what causes tinnitus?
Tinnitus refers to a sound in one or both of the ears, usually a ringing or buzzing noise, that happens without external sound stimulus. Tinnitus is fairly common-- About one in five people aged 55 to 65 years old suffer from this condition.
Tinnitus isn’t a disease. Instead, it’s a symptom that can arise from many different causes, including ear infections and other diseases, certain drugs, blocked auditory canals, foreign objects, and wax buildup. Still, the single most common cause of tinnitus is noise-induced hearing loss.
One of the common root causes of tinnitus is damage to the cells of the inner ear. These small, sensitive, hair-like cells respond to changes in air pressure generated by sound waves entering your ear. This stimulation spurs the cells to send a nerve impulse from your ear to your brain; the brain then interprets these impulses as sound. If these cells become damaged or broken, they can transmit random “static” noise, which you may hear as an annoying buzzing or ringing sound in your ears.
Common causes of tinnitus
In my practice, I often treat patients whose tinnitus resulted from the following frequent causes—
Age-related loss of hearing. As with the other senses, beginning at about 60 years of age hearing usually worsens; the medical term is presbycusis. In general, loss of hearing often leads to tinnitus.
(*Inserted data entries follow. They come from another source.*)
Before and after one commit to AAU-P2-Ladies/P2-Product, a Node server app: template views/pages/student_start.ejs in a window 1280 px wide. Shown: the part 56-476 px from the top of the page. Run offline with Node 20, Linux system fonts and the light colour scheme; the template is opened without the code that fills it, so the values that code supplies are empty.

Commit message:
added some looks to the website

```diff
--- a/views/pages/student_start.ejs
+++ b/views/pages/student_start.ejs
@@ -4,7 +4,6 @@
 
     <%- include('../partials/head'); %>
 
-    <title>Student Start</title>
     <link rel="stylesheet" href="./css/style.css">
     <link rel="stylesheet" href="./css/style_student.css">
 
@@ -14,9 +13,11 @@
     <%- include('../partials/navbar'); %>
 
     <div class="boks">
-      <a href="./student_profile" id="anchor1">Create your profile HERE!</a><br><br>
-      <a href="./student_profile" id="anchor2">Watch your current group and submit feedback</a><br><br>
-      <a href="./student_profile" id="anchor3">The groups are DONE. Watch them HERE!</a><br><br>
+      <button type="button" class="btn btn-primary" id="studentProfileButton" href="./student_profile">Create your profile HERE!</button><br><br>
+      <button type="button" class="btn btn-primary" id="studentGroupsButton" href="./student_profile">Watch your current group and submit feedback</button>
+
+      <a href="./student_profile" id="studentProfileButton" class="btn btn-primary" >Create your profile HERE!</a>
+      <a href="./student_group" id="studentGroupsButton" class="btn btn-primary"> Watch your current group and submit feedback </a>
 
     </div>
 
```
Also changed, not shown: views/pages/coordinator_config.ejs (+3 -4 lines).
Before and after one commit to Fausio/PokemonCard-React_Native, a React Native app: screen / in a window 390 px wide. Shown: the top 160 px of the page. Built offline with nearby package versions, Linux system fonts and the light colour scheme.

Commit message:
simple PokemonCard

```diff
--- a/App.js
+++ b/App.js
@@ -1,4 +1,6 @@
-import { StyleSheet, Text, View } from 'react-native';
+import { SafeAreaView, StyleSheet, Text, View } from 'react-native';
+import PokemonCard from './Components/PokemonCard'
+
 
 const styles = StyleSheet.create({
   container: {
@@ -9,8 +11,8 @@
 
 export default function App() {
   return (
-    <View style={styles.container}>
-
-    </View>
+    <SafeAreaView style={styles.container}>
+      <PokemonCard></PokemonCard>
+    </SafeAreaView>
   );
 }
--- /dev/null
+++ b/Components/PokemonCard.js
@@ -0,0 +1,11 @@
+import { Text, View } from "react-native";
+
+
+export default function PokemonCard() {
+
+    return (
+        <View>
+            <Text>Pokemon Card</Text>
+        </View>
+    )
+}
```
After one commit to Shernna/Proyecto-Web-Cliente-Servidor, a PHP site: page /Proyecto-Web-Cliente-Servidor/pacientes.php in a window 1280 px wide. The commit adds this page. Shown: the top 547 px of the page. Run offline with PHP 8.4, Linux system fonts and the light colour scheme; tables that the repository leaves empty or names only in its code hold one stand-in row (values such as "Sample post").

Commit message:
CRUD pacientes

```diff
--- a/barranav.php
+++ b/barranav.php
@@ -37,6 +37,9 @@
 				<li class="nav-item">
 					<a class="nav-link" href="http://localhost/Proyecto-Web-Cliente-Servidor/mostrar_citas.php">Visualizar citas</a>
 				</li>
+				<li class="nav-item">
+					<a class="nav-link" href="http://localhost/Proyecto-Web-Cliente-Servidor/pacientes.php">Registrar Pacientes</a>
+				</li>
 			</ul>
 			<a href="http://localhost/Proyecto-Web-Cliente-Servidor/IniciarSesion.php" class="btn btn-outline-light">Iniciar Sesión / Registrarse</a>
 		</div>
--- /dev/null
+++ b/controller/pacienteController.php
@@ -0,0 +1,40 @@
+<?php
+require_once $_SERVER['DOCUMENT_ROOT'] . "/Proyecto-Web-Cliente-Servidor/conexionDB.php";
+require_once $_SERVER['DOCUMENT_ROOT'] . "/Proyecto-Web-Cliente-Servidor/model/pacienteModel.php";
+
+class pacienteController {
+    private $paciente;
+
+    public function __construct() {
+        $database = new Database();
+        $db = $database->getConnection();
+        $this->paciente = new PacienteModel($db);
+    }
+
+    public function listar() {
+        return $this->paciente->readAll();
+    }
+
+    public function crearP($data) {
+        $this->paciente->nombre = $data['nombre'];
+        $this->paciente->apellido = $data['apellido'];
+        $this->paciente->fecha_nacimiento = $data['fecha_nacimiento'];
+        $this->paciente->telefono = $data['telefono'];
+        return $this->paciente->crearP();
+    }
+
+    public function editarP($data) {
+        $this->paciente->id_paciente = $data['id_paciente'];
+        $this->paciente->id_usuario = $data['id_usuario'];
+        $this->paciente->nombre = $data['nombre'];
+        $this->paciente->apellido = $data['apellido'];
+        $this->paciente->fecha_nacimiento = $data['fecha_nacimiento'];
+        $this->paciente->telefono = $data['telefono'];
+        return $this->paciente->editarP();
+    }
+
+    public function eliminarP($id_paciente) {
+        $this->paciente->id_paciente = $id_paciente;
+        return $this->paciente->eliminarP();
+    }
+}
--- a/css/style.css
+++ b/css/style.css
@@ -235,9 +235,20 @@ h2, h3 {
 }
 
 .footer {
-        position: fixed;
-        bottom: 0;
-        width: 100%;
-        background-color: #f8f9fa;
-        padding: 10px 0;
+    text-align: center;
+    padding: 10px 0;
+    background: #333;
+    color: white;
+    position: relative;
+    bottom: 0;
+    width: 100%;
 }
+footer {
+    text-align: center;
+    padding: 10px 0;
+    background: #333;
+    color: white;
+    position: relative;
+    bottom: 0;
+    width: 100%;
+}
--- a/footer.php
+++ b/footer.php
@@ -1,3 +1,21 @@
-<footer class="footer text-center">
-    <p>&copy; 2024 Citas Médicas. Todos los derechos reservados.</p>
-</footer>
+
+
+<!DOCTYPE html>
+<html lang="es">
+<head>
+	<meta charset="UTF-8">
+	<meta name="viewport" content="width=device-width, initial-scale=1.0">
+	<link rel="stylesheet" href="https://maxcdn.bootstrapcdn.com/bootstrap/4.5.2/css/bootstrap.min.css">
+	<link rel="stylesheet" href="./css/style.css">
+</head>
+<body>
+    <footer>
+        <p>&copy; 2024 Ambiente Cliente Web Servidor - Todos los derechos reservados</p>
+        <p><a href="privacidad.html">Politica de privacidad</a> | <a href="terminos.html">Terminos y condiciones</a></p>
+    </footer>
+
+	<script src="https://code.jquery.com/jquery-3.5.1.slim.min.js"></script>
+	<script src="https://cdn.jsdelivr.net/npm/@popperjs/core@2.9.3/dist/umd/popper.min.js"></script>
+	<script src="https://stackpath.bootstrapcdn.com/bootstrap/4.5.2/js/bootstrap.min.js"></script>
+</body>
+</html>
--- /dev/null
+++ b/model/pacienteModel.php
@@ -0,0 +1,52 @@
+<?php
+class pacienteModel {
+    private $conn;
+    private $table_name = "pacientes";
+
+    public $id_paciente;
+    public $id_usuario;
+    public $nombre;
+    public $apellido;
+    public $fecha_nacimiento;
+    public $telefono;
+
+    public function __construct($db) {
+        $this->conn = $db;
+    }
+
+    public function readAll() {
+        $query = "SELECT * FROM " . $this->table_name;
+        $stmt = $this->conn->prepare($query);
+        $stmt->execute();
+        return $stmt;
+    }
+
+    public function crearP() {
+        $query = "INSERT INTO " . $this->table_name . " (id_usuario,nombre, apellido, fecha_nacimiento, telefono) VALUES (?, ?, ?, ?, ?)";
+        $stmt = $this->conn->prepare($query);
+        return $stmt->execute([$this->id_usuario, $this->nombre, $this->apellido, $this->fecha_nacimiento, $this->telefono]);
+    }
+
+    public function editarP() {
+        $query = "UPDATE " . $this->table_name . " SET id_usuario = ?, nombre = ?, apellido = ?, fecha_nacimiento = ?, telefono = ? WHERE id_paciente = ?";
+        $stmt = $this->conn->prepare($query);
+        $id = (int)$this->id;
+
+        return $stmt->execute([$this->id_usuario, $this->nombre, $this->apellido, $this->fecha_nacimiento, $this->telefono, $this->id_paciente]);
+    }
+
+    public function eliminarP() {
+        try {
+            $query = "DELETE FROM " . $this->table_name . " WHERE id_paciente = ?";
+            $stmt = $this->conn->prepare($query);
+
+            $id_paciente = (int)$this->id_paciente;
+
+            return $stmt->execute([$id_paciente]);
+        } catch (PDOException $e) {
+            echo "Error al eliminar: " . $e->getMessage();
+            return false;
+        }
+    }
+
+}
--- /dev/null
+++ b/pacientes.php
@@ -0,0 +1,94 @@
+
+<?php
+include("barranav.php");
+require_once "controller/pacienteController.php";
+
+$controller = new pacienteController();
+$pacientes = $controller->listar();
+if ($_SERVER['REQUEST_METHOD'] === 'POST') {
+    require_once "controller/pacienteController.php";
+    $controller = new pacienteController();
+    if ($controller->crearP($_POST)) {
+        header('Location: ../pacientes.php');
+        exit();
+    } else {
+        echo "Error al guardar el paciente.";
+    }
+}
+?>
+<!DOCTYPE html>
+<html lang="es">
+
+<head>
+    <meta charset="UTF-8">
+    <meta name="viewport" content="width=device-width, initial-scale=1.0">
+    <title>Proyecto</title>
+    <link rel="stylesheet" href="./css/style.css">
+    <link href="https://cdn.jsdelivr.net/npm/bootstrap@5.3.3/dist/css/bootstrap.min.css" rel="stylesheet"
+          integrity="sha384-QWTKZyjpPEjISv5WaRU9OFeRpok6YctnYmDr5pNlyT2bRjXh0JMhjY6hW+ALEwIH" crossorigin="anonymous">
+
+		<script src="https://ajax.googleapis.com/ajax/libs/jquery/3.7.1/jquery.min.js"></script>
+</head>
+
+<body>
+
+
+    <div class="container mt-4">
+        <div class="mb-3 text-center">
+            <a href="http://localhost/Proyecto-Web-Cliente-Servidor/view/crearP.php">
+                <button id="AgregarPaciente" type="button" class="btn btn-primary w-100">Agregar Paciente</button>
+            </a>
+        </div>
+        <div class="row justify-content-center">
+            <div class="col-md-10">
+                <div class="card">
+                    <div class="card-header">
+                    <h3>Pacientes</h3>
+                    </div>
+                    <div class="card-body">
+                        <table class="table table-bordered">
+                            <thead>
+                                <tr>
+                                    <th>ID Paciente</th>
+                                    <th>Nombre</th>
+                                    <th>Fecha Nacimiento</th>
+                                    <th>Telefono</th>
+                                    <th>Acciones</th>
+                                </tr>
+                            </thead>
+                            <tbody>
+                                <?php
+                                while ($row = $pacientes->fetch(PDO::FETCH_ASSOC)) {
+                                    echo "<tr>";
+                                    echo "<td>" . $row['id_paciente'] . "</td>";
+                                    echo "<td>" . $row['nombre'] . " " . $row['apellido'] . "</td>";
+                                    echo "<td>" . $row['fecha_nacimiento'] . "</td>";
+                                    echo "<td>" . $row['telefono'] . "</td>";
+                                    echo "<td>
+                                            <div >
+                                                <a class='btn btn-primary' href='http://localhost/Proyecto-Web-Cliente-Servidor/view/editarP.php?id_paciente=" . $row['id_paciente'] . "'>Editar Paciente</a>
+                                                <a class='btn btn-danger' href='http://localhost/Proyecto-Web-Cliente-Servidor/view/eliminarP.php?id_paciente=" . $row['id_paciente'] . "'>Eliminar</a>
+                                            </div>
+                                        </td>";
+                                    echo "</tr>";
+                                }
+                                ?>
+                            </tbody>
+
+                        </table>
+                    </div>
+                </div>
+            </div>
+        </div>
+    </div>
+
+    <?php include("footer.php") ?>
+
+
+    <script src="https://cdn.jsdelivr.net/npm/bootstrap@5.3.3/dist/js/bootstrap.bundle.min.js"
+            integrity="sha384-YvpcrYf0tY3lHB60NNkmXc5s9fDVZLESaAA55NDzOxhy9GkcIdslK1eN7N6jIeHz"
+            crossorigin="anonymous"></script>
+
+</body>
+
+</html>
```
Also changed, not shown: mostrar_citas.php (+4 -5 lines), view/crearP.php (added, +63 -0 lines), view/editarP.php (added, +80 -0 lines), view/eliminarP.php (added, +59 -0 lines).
Noise-induced hearing loss. Over time, exposure to loud noise can cause hearing loss and result in tinnitus. Industrial machinery, loud saws and firearms are often blamed for noise-induced hearing loss. And, music consistently played at loud volumes over long periods of time can also cause hearing loss and tinnitus.
Although most problems of “ringing in the ears” caused by short-term exposure to loud music, concerts or noise usually disappear quickly on their own, still I recommend a certain tinnitus treatment that works well with many patients whose tinnitus has resulted from long-term exposure to loud music or noise.
Ear canals blocked by earwax. Earwax is naturally produced by the body to help clean and protect the ear canal; it serves to trap dirt and inhibit the growth of bacteria. Yet, when it accumulates and hardens into a cerumen impaction, earwax can cause hearing loss or irritation leading to tinnitus.
Changes in the ear bones. Some people suffer a problem from stiffening of the bones of the inner ear as a result of abnormal bone growth, called otosclerosis; this seems to be a family trait.
Other, less-common causes of tinnitus abound, but none are a standard as the ones listed above.